What are your options when it comes to fixing dry rot in a wood floor? Unfortunately, dry rot can be very difficult to deal with, and for the most part, it’s not a DIY fix. If you do have dry rot in your floor joists, you’ll want to contact an expert.
This expert may recommend a variety of fixes. These are some of the most common fixes for dry rot.
Removal and Spliced-In Replacements
It can be extremely difficult to avoid the recurrence of dry rot unless you remove all the decayed wood and remaining spores left behind. In most situations, that means removing the wood infected with dry rot and all wood within about a three-foot radius.
Once the wood has been removed, an expert can then splice in replacements for the wood they just removed. These replacements may have an anti-fungal treatment on them to discourage wood rot in the future.
Obviously, this is an extremely intensive process, and it’s not something you can do on your own. Contact a JES expert for more information regarding how you may be able to fix dry rot and similar problems in your crawl space.

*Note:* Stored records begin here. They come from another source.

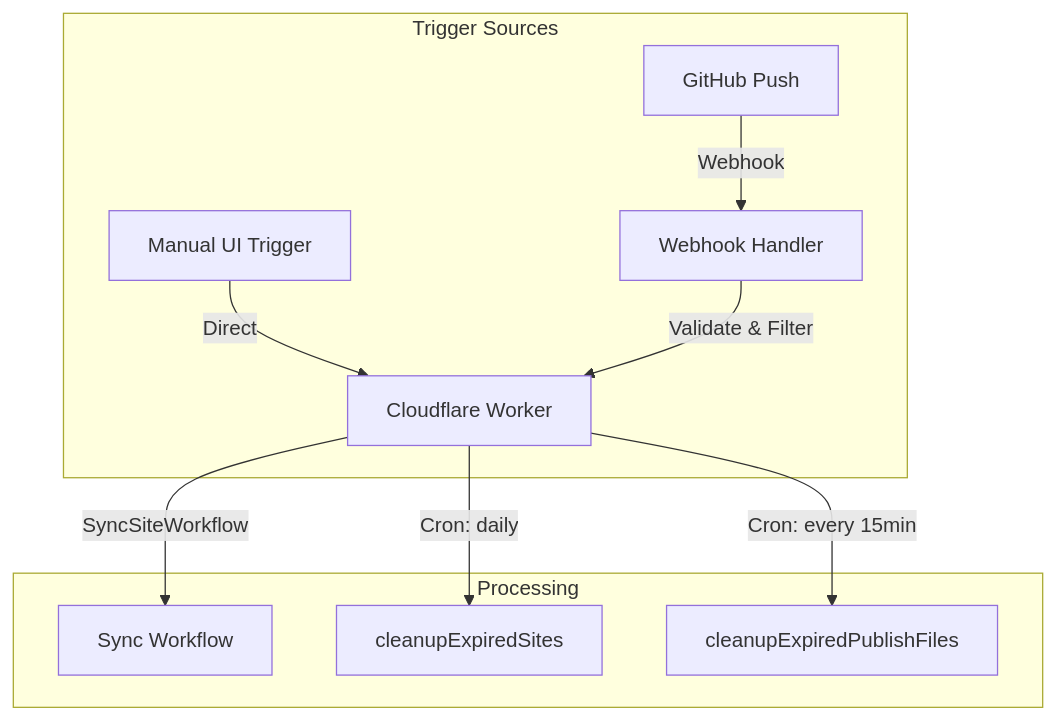
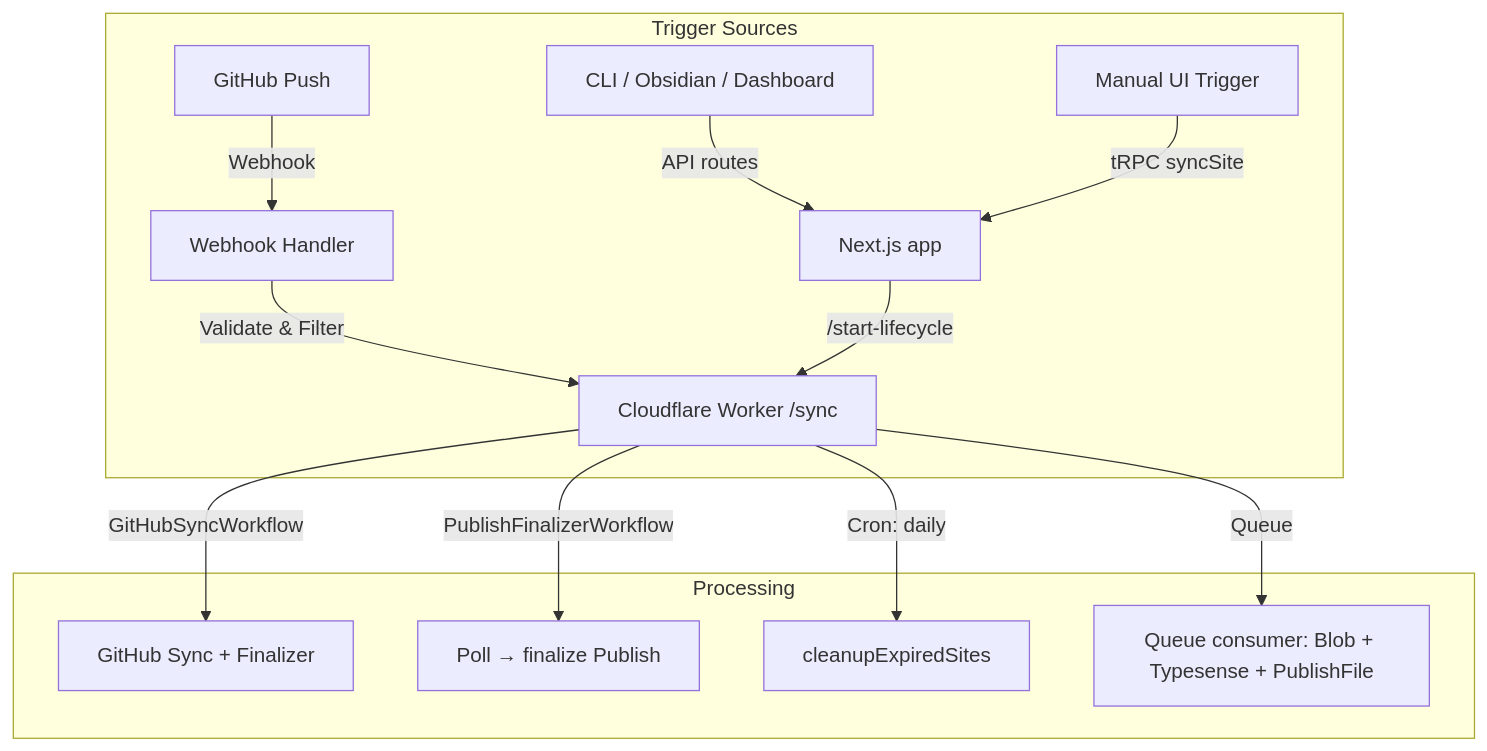
Before and after one commit to flowershow/flowershow: the diagram in apps/flowershow/README.md, drawn with Mermaid. The commit also changed other lines of this file, not shown here.

Commit message:
docs: update README for Cloudflare Workflows publish pipeline

````diff
--- a/apps/flowershow/README.md
+++ b/apps/flowershow/README.md
@@ -72,14 +63,17 @@
 ```mermaid
 graph TD
     subgraph "Trigger Sources"
         GH[GitHub Push] -->|Webhook| WH[Webhook Handler]
-        UI[Manual UI Trigger] -->|Direct| CW[Cloudflare Worker]
-        WH -->|Validate & Filter| CW
+        CLI[CLI / Obsidian / Dashboard] -->|API routes| NX[Next.js app]
+        UI[Manual UI Trigger] -->|tRPC syncSite| NX
+        WH -->|Validate & Filter| CW[Cloudflare Worker /sync]
+        NX -->|/start-lifecycle| CW
     end
 
     subgraph "Processing"
-        CW -->|SyncSiteWorkflow| SF[Sync Workflow]
+        CW -->|GitHubSyncWorkflow| SF[GitHub Sync + Finalizer]
+        CW -->|PublishFinalizerWorkflow| PF[Poll → finalize Publish]
         CW -->|Cron: daily| DF[cleanupExpiredSites]
-        CW -->|Cron: every 15min| PF[cleanupExpiredPublishFiles]
+        CW -->|Queue| QC[Queue consumer: Blob + Typesense + PublishFile]
     end
 ```
````
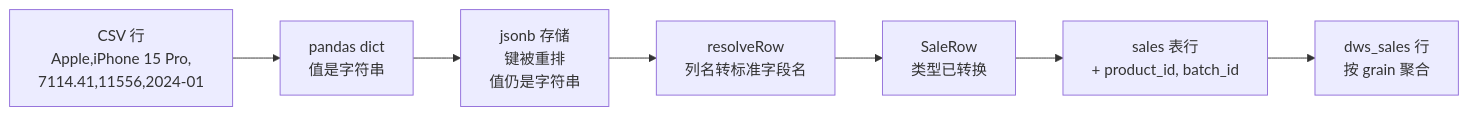
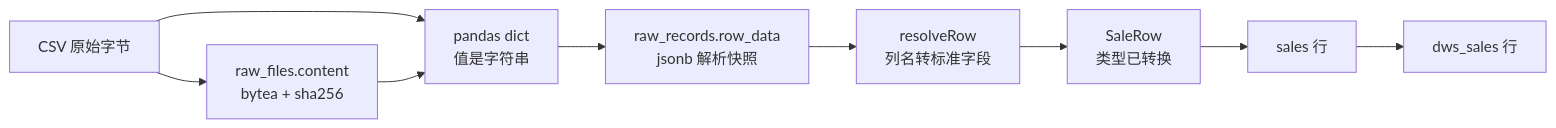
Before and after one commit to huql0605/pygo_product_manage_partform: the third of 7 diagrams in docs/architecture.md, drawn with Mermaid. The commit also changed other lines of this file and 5 other files, not shown here.

````diff
--- a/docs/architecture.md
+++ b/docs/architecture.md
@@ -126,12 +133,16 @@
 ```mermaid
 flowchart LR
-    S1["CSV 行<br/>Apple,iPhone 15 Pro,<br/>7114.41,11556,2024-01"]
-    S2["pandas dict<br/>值是字符串"]
-    S3["jsonb 存储<br/>键被重排<br/>值仍是字符串"]
-    S4["resolveRow<br/>列名转标准字段名"]
-    S5["SaleRow<br/>类型已转换"]
-    S6["sales 表行<br/>+ product_id, batch_id"]
-    S7["dws_sales 行<br/>按 grain 聚合"]
+    S1["CSV 原始字节"]
+    S2["raw_files.content<br/>bytea + sha256"]
+    S3["pandas dict<br/>值是字符串"]
+    S4["raw_records.row_data<br/>jsonb 解析快照"]
+    S5["resolveRow<br/>列名转标准字段"]
+    S6["SaleRow<br/>类型已转换"]
+    S7["sales 行"]
+    S8["dws_sales 行"]
 
-    S1 --> S2 --> S3 --> S4 --> S5 --> S6 --> S7
+    S1 --> S2
+    S1 --> S3 --> S4
+    S2 --> S3
+    S4 --> S5 --> S6 --> S7 --> S8
 ```
````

Fungicide and Sterilization
Once you’ve removed all pieces that could convey dry rot, including pieces outside the immediate area of infestation, it’s common for the next step to be making sure any brickwork and stonework doesn’t carry the fungus.

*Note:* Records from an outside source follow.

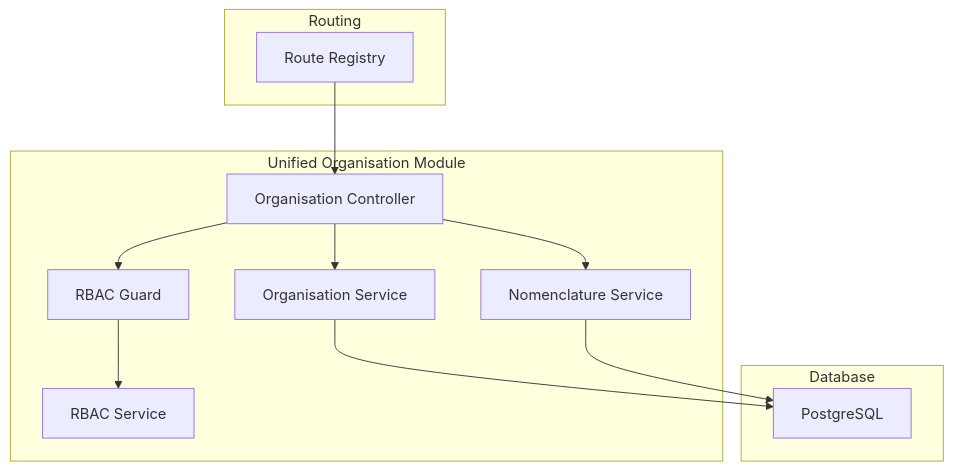
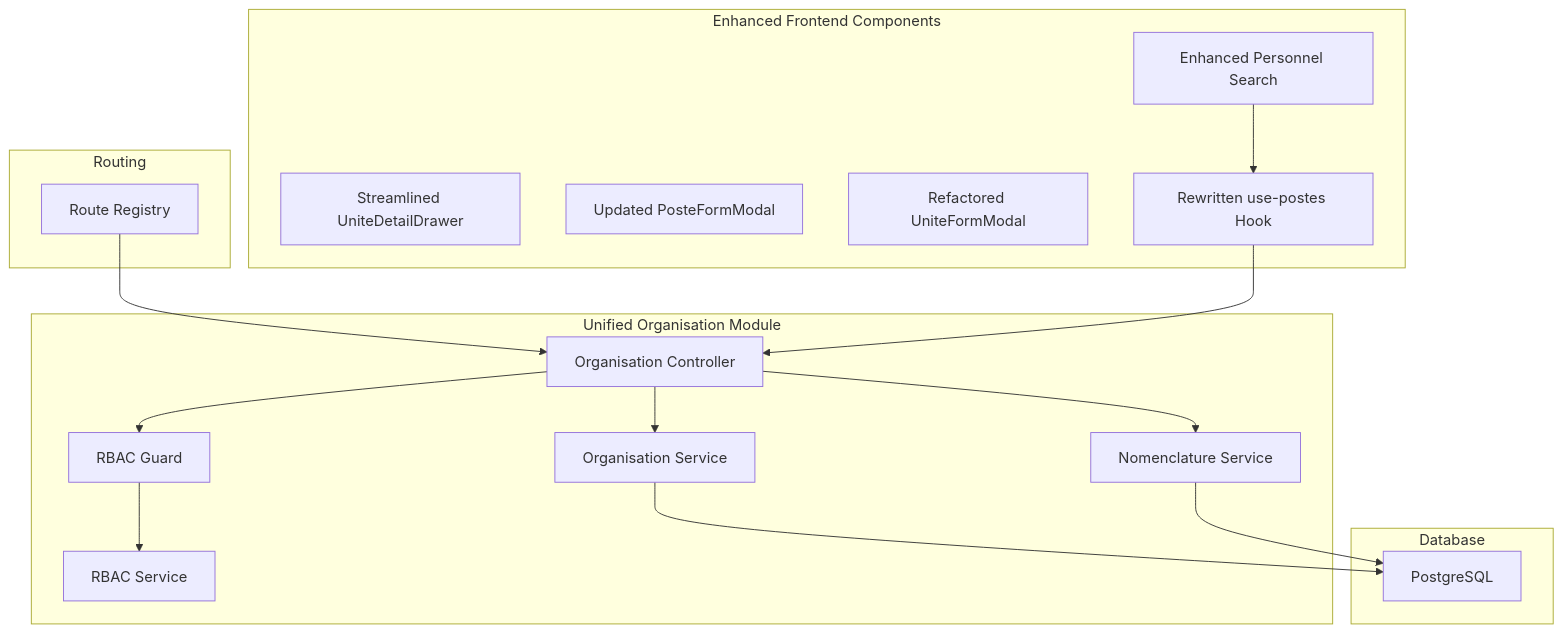
Before and after one commit to franckylab/eLISAschool: the first of 8 diagrams in .qoder/repowiki/en/content/Human Resources Management/Personnel Administration/Organizational Structure.md, drawn with Mermaid. The commit also changed other lines of this file and 78 other files, not shown here.

````diff
--- a/.qoder/repowiki/en/content/Human Resources Management/Personnel Administration/Organizational Structure.md
+++ b/.qoder/repowiki/en/content/Human Resources Management/Personnel Administration/Organizational Structure.md
@@ -48,23 +51,32 @@
 ```mermaid
 graph TB
 subgraph "Database"
 DB["PostgreSQL"]
 end
 subgraph "Unified Organisation Module"
 OrgCtrl["Organisation Controller"]
 OrgSvc["Organisation Service"]
 NomenclatureSvc["Nomenclature Service"]
 RbacGuard["RBAC Guard"]
 RbacSvc["RBAC Service"]
 end
+subgraph "Enhanced Frontend Components"
+UniteDetailDrawer["Streamlined UniteDetailDrawer"]
+PosteFormModal["Updated PosteFormModal"]
+UniteFormModal["Refactored UniteFormModal"]
+PersonnelSearch["Enhanced Personnel Search"]
+UsePostesHook["Rewritten use-postes Hook"]
+end
 subgraph "Routing"
 Router["Route Registry"]
 end
 Router --> OrgCtrl
 OrgCtrl --> OrgSvc
 OrgCtrl --> NomenclatureSvc
 OrgSvc --> DB
 NomenclatureSvc --> DB
 OrgCtrl --> RbacGuard
 RbacGuard --> RbacSvc
+UsePostesHook --> OrgCtrl
+PersonnelSearch --> UsePostesHook
 ```
````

Even though dry rot typically can’t grow in brickwork or stonework, that doesn’t mean it’s completely safe. You still need to make sure it doesn’t carry over to the new wood. That’s where fungicide and sterilization options come in.
These options can include treatments that can be toxic in large quantities or if someone applies them improperly. That’s why if you have stonework or brickwork in the areas surrounding the dry rot, you need to talk to a JES expert about your best options.

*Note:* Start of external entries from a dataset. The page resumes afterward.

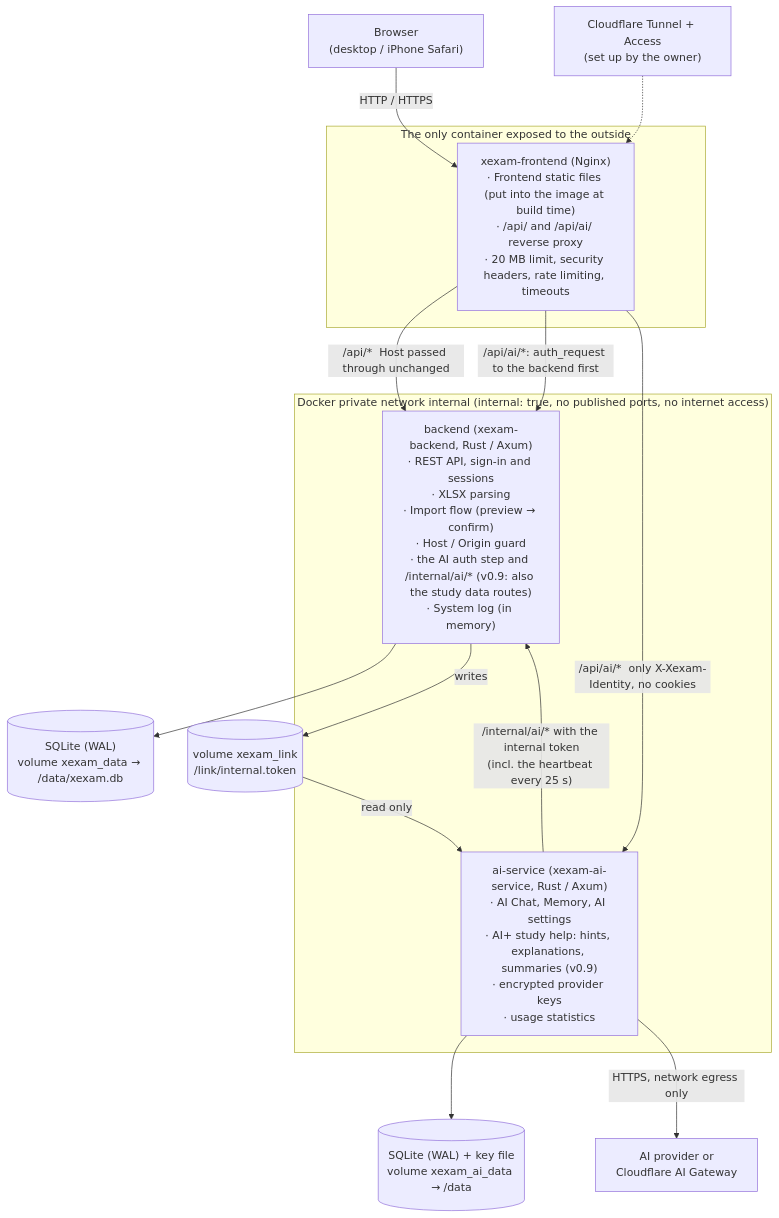
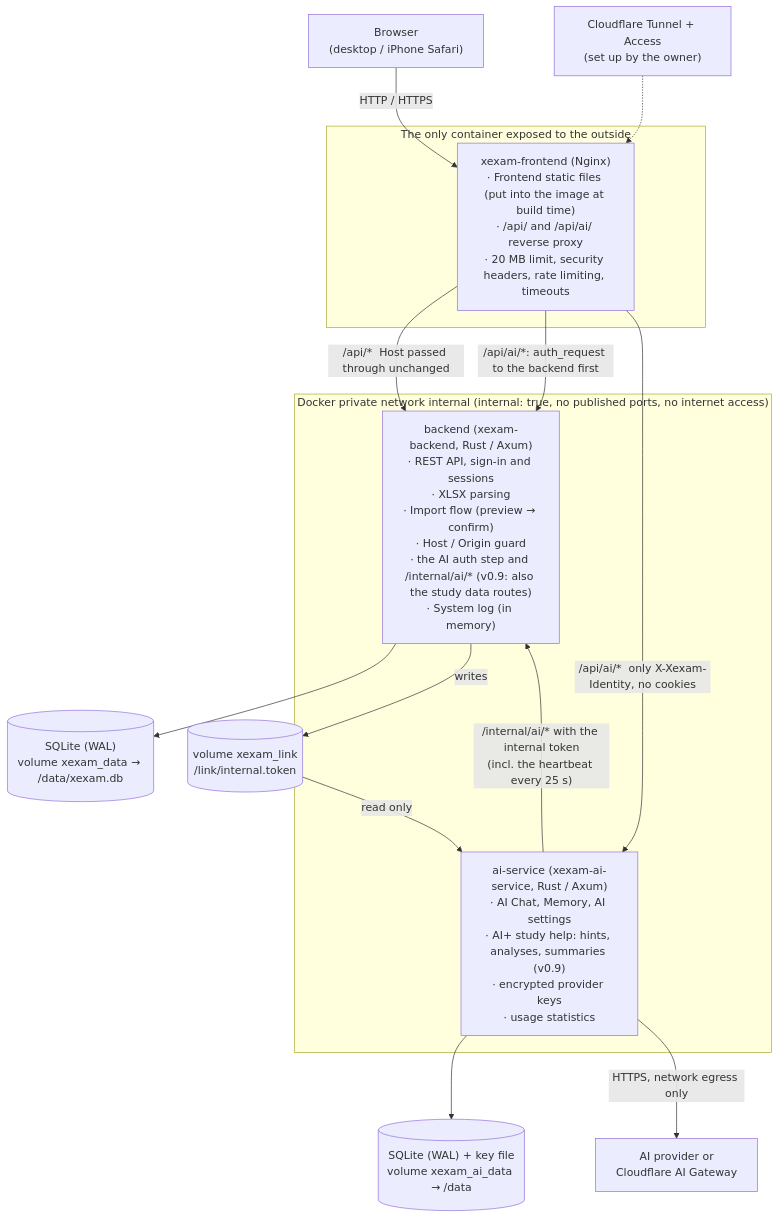
Before and after one commit to Yumin-Space/xexam: the first of 8 diagrams in docs/en/architecture.md, drawn with Mermaid. The commit also changed other lines of this file and 386 other files, not shown here.

````diff
--- a/docs/en/architecture.md
+++ b/docs/en/architecture.md
@@ -10,21 +10,21 @@
 ```mermaid
 flowchart TB
     U["Browser<br/>(desktop / iPhone Safari)"] -->|"HTTP / HTTPS"| N
     subgraph pub["The only container exposed to the outside"]
         N["xexam-frontend (Nginx)<br/>· Frontend static files (put into the image at build time)<br/>· /api/ and /api/ai/ reverse proxy<br/>· 20 MB limit, security headers, rate limiting, timeouts"]
     end
     subgraph priv["Docker private network internal (internal: true, no published ports, no internet access)"]
         B["backend (xexam-backend, Rust / Axum)<br/>· REST API, sign-in and sessions<br/>· XLSX parsing<br/>· Import flow (preview → confirm)<br/>· Host / Origin guard<br/>· the AI auth step and /internal/ai/* (v0.9: also the study data routes)<br/>· System log (in memory)"]
-        A["ai-service (xexam-ai-service, Rust / Axum)<br/>· AI Chat, Memory, AI settings<br/>· AI+ study help: hints, explanations, summaries (v0.9)<br/>· encrypted provider keys<br/>· usage statistics"]
+        A["ai-service (xexam-ai-service, Rust / Axum)<br/>· AI Chat, Memory, AI settings<br/>· AI+ study help: hints, analyses, summaries (v0.9)<br/>· encrypted provider keys<br/>· usage statistics"]
     end
     N -->|"/api/*  Host passed through unchanged"| B
     N -->|"/api/ai/*: auth_request to the backend first"| B
     N -->|"/api/ai/*  only X-Xexam-Identity, no cookies"| A
     A -->|"/internal/ai/* with the internal token<br/>(incl. the heartbeat every 25 s)"| B
     B --> D[("SQLite (WAL)<br/>volume xexam_data → /data/xexam.db")]
     A --> AD[("SQLite (WAL) + key file<br/>volume xexam_ai_data → /data")]
     B -->|"writes"| L[("volume xexam_link<br/>/link/internal.token")]
     L -->|"read only"| A
     A -->|"HTTPS, network egress only"| P["AI provider or<br/>Cloudflare AI Gateway"]
     CF["Cloudflare Tunnel + Access<br/>(set up by the owner)"] -.-> N
 ```
````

Additional Antifungal Treatments
It’s also important that you invest in antifungal treatments, typically for the entire crawl space or at least for a very wide radius around the initial dry rot. That’s because antifungal treatments can help keep any lingering spores or other fungal problems at bay.
Antifungal treatments are complicated. Some of them may be able to fix very moderate instances of dry rot without completely replacing the wood, but some of them won’t. Some of them, like sterilization techniques, can also be toxic.
This is definitely a complicated subject, so you should only pursue antifungal treatments if you’re directed to do so by an expert. A free inspection from JES can help you understand your best next move.